> WHAT IS BEING ASKED
In the data below, find every line with the word "hours" and copy it.

> DATA RECORDS
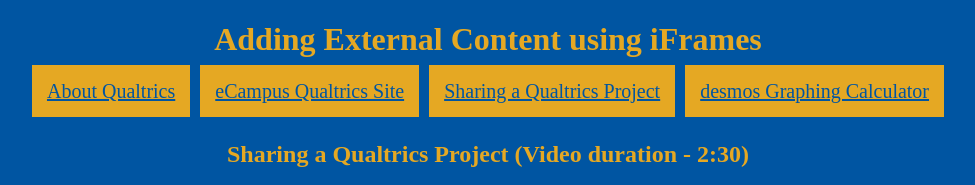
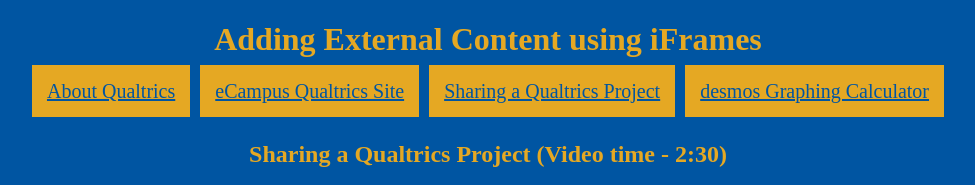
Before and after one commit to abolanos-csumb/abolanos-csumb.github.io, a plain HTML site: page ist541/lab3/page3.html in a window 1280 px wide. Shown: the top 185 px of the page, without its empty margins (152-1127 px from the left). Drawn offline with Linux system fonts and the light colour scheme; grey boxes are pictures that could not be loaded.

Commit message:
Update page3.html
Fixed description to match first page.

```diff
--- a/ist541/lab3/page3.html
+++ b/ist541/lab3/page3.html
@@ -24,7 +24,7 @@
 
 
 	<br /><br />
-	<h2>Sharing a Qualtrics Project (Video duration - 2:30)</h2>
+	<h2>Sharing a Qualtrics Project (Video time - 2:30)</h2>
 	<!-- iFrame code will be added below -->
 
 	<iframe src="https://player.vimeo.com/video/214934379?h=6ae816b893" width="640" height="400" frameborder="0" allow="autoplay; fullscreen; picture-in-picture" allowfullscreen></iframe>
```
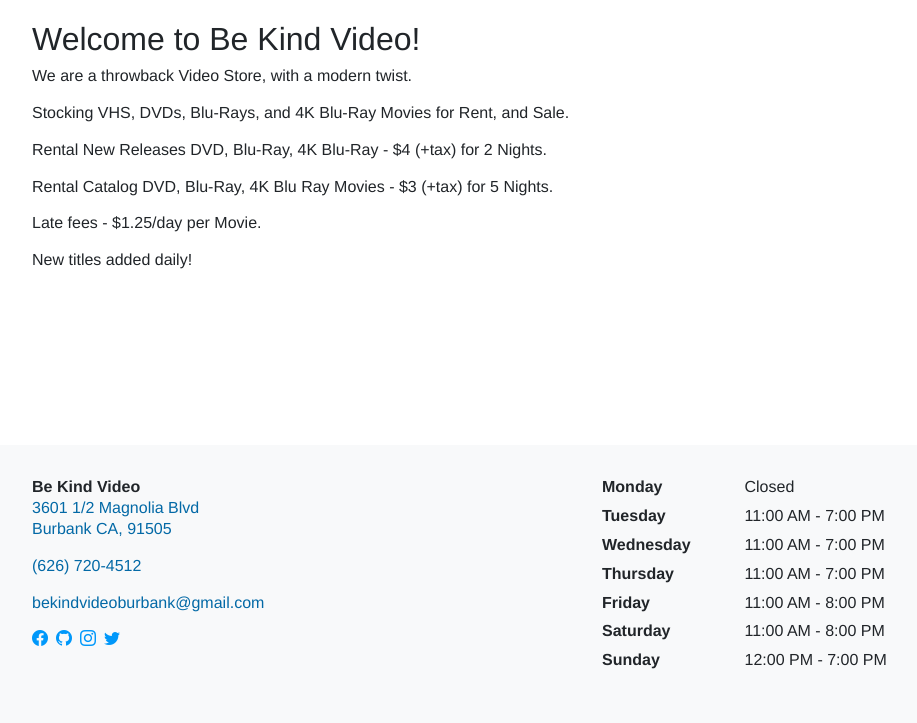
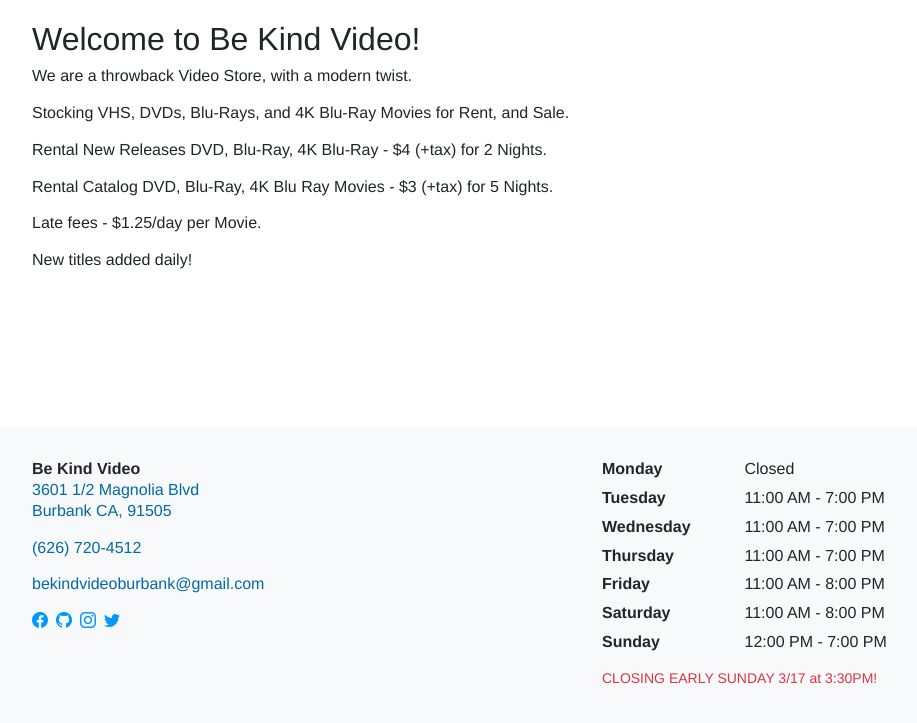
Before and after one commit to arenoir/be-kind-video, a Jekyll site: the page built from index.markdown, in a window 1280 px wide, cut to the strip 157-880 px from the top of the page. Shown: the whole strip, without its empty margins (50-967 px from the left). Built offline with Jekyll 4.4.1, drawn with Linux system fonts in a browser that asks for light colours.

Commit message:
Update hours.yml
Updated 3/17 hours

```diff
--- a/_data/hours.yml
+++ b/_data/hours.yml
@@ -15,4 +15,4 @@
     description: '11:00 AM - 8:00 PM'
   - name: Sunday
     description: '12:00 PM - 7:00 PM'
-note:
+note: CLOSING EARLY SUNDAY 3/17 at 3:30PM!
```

> TASK SOLUTION
Update hours.yml
Updated 3/17 hours
--- a/_data/hours.yml
+++ b/_data/hours.yml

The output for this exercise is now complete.